Artists

Rick L.D. Wayne

Rick L.D. Wayne

Rick L.D. Wayne uses the following products:

© Jeff Johnston, NRA Country Beat Reporter

Just like in the movies, 18-year old Rick “L.D.” Wayne tossed a beat-up six string in an old pickup and steered north out of Columbus, GA. He kept the hammer down until the signs said Nashville. With calloused fingertips for his only reference, he played his way into a steady house-band gig at Merchants Restaurant downtown, and pretty soon he was hanging with names in this budding country music hub. A singer/songwriter known as Tom T. Hall strolled in one night and the two got to talking. Then they got to playing. The fresh-faced Wayne became Hall’s lead guitarist and they hit the road. That was back in 1973. And this isn’t a movie.

After 10 years honing his craft on tour with Hall and moonlighting for the likes of Johnny Rodriquez, Waylon Jennings, Willie Nelson, Jerry Reed, Roy Acuff and Porter Wagoner, Wayne met a young cook in the kitchen of the legendary Nashville Palace. His name was Randy Travis. Travis was making ends meet while on the verge of stardom, but he needed a lead guitar. Wayne obliged, and he’s been playing with Travis ever since. It’s taken him around the world, to the Grand Ole Opry many times over, and allowed him a steady living doing what he loves. L.D. made it, and he thinks you can too.
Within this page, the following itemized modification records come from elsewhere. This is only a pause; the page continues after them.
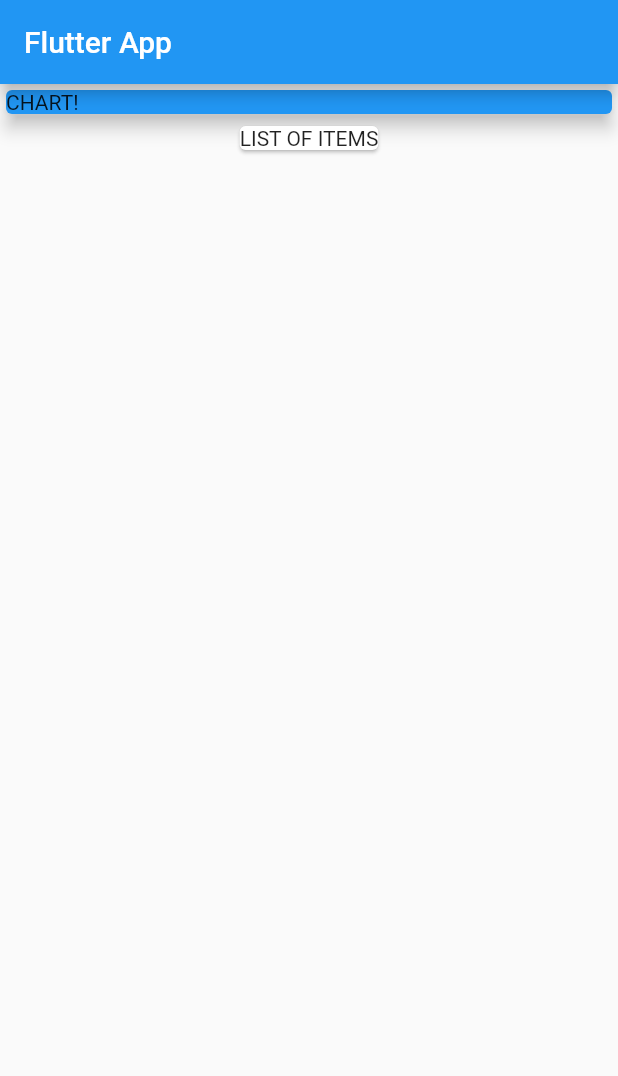
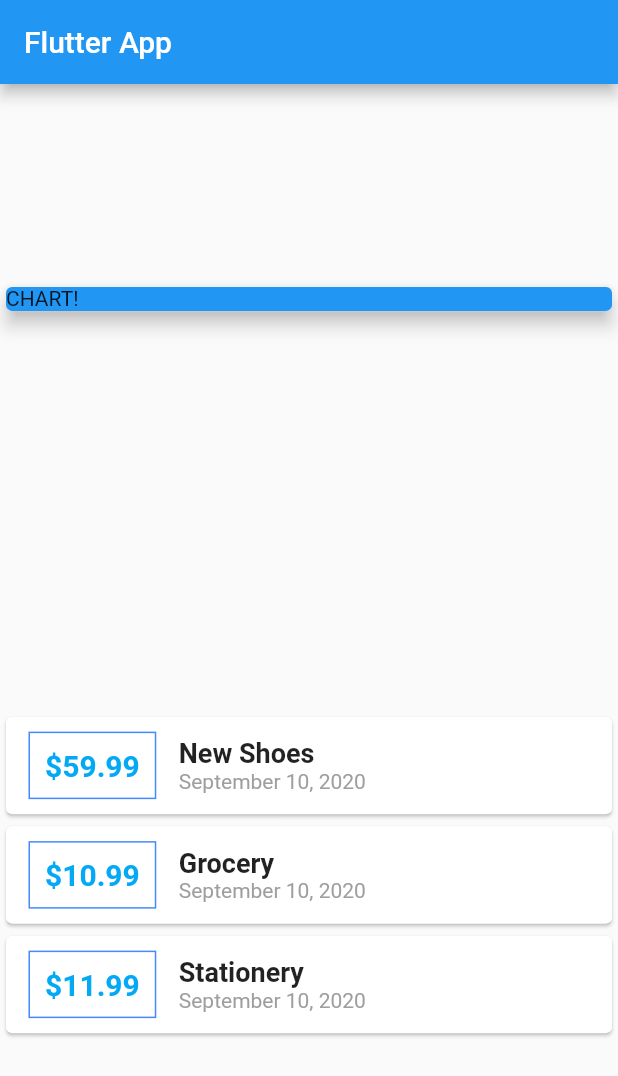
Before and after one commit to shahgauravraj/ExpenseMonitor, a Flutter app: the screen it shows after launch, on a phone screen of 412 x 824 dp. Shown: the top 1076 px of the screen. Run offline on Flutter 3.47's test engine with Material 2 defaults, Android fonts, the phone set to English and light mode, and no system bars.

Commit message:
usual modification

```diff
--- a/lib/main.dart
+++ b/lib/main.dart
@@ -1,4 +1,6 @@
+import 'package:ExpenseMonitor/transaction.dart';
 import 'package:flutter/material.dart';
+import 'package:intl/intl.dart';
 
 void main() => runApp(MyApp());
 
@@ -13,6 +15,27 @@ class MyApp extends StatelessWidget {
 }
 
 class MyHomePage extends StatelessWidget {
+  final List<Transaction> transactions = [
+    Transaction(
+      id: 't1',
+      title: 'New Shoes',
+      amount: 59.99,
+      date: DateTime.now(),
+    ),
+    Transaction(
+      id: 't2',
+      title: 'Grocery',
+      amount: 10.99,
+      date: DateTime.now(),
+    ),
+    Transaction(
+      id: 't3',
+      title: 'Stationery',
+      amount: 11.99,
+      date: DateTime.now(),
+    ),
+  ];
+
   @override
   Widget build(BuildContext context) {
     return Scaffold(
@@ -20,6 +43,8 @@ class MyHomePage extends StatelessWidget {
         title: Text('Flutter App'),
       ),
       body: Column(
+        mainAxisAlignment: MainAxisAlignment.spaceAround,
+        crossAxisAlignment: CrossAxisAlignment.stretch,
         children: <Widget>[
           Container(
             width: double.infinity,
@@ -29,9 +54,55 @@ class MyHomePage extends StatelessWidget {
               elevation: 5,
             ),
           ),
-          Card(
-            child: Text('LIST OF ITEMS'),
-          ),
+          Column(
+            children: transactions.map((tx) {
+              return Card(
+                child: Row(
+                  children: <Widget>[
+                    Container(
+                      margin: EdgeInsets.symmetric(
+                        vertical: 10,
+                        horizontal: 15,
+                      ),
+                      decoration: BoxDecoration(
+                        border: Border.all(
+                          color: Colors.blueAccent,
+                          width: 1,
+                        ),
+                      ),
+                      padding: EdgeInsets.all(10),
+                      child: Text(
+                        '\$${tx.amount}',
+                        style: TextStyle(
+                          fontWeight: FontWeight.bold,
+                          fontSize: 20,
+                          color: Colors.lightBlue,
+                        ),
+                      ),
+                    ),
+                    Column(
+                      crossAxisAlignment: CrossAxisAlignment.start,
+                      children: <Widget>[
+                        Text(
+                          tx.title,
+                          style: TextStyle(
+                            fontSize: 18,
+                            fontWeight: FontWeight.bold,
+                          ),
+                        ),
+                        Text(
+                          DateFormat.yMMMMd().format(tx.date),
+                          style: TextStyle(
+                            color: Colors.grey,
+                          ),
+                        ),
+                      ],
+                    ),
+                  ],
+                ),
+              );
+            }).toList(),
+          )
         ],
       ),
     );
```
“I figured out quickly that in Nashville you must play for the singers,” said Wayne. And if you listen to his music-as a simple YouTube search for any of the aforementioned artists will reveal-you’ll subtly hear what he’s talking about. Wayne doesn’t screech and overpower with his guitar constantly like Eddie Van Halen, because “country singers don’t want somebody playing all over them,” he advises. Wayne compliments the star, and that’s his secret. That, and being sociable.

“I’d find out where a good band was playing at a small venue and go listen and learn. I’d hang around and try to meet them. Sometimes I’d strike up a conversation, and we’d stay in touch. I believe that if you have the talent, you can’t be afraid to show it.”
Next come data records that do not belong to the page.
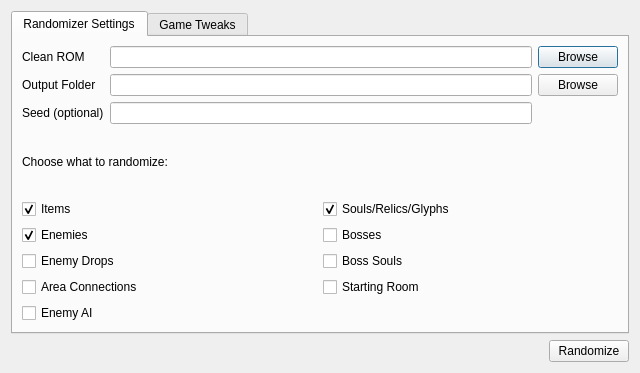
First picture: the form in dsvrandom/randomizer.ui, repository LagoLunatic/DSVEdit, before the edit.
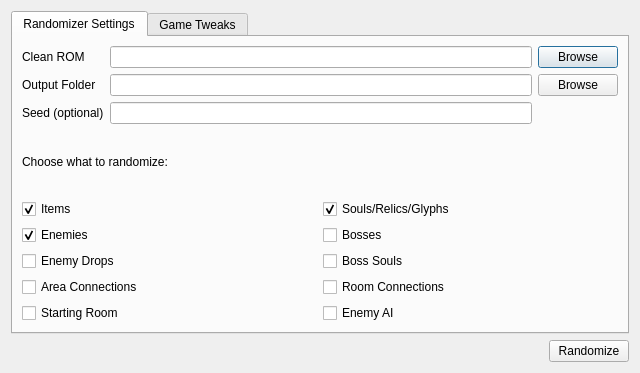
Second picture: the form after the edit. Icons and pictures are not drawn.

Commit message: Randomizer: Add option to randomize doors

The edit to the form file:
```diff
--- a/dsvrandom/randomizer.ui
+++ b/dsvrandom/randomizer.ui
@@ -156,9 +156,9 @@
           </widget>
          </item>
          <item>
-          <widget class="QCheckBox" name="randomize_starting_room">
+          <widget class="QCheckBox" name="randomize_room_connections">
            <property name="text">
-            <string>Starting Room</string>
+            <string>Room Connections</string>
            </property>
           </widget>
          </item>
@@ -166,6 +166,13 @@
        </item>
        <item>
         <layout class="QHBoxLayout" name="horizontalLayout_8">
+         <item>
+          <widget class="QCheckBox" name="randomize_starting_room">
+           <property name="text">
+            <string>Starting Room</string>
+           </property>
+          </widget>
+         </item>
          <item>
           <widget class="QCheckBox" name="randomize_enemy_ai">
            <property name="text">
```
The commit also changes 4 other files.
L.D., who cites his favorite artist of all time as Merle Haggard, adds that if you’re a musician who wants to break onto the scene, you should listen to great players and determine what makes them good. Then find a niche and stay in it. Don’t try to be a player you’re not. “If you’re good at something, keep doing it. It’ll show eventually.”

Now 60-years-old and a grandfather, L.D. has finally eased his foot off the pedal somewhat. He still freelances for John Anderson and a handful of other acts as they need him, but now he’s spending more time in the outdoors. He loves bowhunting whitetail deer. Over the years he’s hunted many states, but it’s a tall 10-point buck near his home just south of Nashville that’s currently haunting his dreams. But while L.D. waits for next season, he’ll continue making music. “Country, blues, rock, anything,” he says. “I’ll always play music.” Wayne’s a musician, right down to the 15th fret of his favorite pink Fender.
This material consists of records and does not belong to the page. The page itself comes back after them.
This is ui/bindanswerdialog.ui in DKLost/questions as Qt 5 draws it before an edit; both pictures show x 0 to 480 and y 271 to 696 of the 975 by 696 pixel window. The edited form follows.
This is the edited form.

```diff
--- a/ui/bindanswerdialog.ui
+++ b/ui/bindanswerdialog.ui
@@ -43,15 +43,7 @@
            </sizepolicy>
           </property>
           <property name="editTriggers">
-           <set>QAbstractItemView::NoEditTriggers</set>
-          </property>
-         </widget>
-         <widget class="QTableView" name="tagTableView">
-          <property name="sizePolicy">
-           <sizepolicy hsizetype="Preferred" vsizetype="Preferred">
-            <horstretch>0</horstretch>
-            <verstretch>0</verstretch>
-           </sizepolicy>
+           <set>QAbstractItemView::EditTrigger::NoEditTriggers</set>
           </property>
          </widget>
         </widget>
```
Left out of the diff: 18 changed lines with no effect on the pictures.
As for his nickname? He was so young and innocent when he rode into Nashville that Tom T. Hall teasingly called him “Little Darlin’.” That’s right-L.D.-and it stuck. And that goes to show, sometimes it’s not just your name, but the names you know. And now you know L.D. Wayne.